▸ **WORK ITEM**
Pull out every line of the listing below where "uneven" appears.

▸ **RECORDS FOR PROCESSING**
○ ○ ○ ○ ○ ○ ○
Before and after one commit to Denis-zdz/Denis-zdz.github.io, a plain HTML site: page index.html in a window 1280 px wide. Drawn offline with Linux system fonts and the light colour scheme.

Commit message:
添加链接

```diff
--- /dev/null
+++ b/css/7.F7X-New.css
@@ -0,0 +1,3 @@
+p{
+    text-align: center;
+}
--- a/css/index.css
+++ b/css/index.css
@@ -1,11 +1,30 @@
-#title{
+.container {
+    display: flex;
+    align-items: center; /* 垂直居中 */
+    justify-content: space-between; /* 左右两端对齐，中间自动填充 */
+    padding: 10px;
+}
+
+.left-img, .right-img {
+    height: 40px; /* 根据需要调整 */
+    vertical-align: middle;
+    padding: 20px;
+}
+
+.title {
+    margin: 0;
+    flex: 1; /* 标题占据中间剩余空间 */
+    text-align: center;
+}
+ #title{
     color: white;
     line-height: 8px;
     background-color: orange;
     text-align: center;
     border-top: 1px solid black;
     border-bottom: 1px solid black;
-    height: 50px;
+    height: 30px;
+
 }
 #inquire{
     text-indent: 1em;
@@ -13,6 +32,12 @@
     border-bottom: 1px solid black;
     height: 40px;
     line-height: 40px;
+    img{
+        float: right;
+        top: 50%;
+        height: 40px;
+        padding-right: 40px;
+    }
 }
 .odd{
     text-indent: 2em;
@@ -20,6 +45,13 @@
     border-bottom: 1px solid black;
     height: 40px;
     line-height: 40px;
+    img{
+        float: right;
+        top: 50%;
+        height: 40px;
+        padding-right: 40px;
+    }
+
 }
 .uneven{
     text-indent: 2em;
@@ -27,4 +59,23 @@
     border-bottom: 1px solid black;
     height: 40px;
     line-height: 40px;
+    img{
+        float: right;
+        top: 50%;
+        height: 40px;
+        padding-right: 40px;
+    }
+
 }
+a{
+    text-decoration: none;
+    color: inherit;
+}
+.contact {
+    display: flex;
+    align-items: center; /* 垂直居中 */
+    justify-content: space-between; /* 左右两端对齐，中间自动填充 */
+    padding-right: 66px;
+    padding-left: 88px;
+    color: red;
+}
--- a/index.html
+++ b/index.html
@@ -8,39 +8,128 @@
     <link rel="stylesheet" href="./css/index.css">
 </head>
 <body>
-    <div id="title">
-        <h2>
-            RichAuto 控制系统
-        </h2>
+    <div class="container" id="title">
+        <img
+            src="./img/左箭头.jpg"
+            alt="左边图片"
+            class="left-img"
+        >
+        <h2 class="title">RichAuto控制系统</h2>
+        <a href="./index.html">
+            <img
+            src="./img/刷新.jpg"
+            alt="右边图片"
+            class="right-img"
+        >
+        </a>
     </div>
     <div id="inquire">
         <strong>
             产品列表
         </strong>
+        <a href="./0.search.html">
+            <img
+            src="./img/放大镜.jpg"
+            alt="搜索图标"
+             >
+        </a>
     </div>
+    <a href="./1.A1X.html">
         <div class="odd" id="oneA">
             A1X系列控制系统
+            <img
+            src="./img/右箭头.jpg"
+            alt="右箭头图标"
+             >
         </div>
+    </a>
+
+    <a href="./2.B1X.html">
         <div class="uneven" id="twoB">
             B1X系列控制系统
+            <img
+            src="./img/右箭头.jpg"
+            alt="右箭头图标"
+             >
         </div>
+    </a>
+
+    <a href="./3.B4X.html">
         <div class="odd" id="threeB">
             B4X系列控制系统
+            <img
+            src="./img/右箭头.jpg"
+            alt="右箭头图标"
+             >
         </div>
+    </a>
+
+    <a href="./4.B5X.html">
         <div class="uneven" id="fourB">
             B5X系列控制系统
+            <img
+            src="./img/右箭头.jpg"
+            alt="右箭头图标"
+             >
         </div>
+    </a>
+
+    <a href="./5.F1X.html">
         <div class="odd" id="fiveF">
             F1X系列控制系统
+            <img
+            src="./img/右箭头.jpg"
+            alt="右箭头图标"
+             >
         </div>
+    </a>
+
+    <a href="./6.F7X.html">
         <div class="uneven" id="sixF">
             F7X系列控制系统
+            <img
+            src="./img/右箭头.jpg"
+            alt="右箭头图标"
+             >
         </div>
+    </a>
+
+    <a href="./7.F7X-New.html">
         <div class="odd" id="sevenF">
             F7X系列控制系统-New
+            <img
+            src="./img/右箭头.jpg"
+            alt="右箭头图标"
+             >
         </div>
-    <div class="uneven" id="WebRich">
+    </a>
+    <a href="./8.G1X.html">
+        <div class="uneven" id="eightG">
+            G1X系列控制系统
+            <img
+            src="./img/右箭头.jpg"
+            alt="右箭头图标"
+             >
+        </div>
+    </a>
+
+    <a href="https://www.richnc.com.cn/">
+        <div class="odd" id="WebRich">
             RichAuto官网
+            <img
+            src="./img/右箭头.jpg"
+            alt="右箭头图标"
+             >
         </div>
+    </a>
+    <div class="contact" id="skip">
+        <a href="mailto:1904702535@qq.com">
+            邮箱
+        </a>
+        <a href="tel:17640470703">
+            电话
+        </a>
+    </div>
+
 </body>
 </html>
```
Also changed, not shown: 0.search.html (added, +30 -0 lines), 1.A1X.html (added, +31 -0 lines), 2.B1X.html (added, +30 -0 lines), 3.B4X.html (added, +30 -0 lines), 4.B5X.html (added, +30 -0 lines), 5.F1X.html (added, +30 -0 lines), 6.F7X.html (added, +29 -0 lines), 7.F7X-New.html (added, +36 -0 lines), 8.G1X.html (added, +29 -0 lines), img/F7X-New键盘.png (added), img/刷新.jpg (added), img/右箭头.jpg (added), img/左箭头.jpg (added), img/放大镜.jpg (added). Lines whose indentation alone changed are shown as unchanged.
○ ○ ○ ○ ○ ○ ○
▸ **RESPONSE**
 .uneven{
         <div class="uneven" id="twoB">
         <div class="uneven" id="fourB">
         <div class="uneven" id="sixF">
-    <div class="uneven" id="WebRich">
+        <div class="uneven" id="eightG">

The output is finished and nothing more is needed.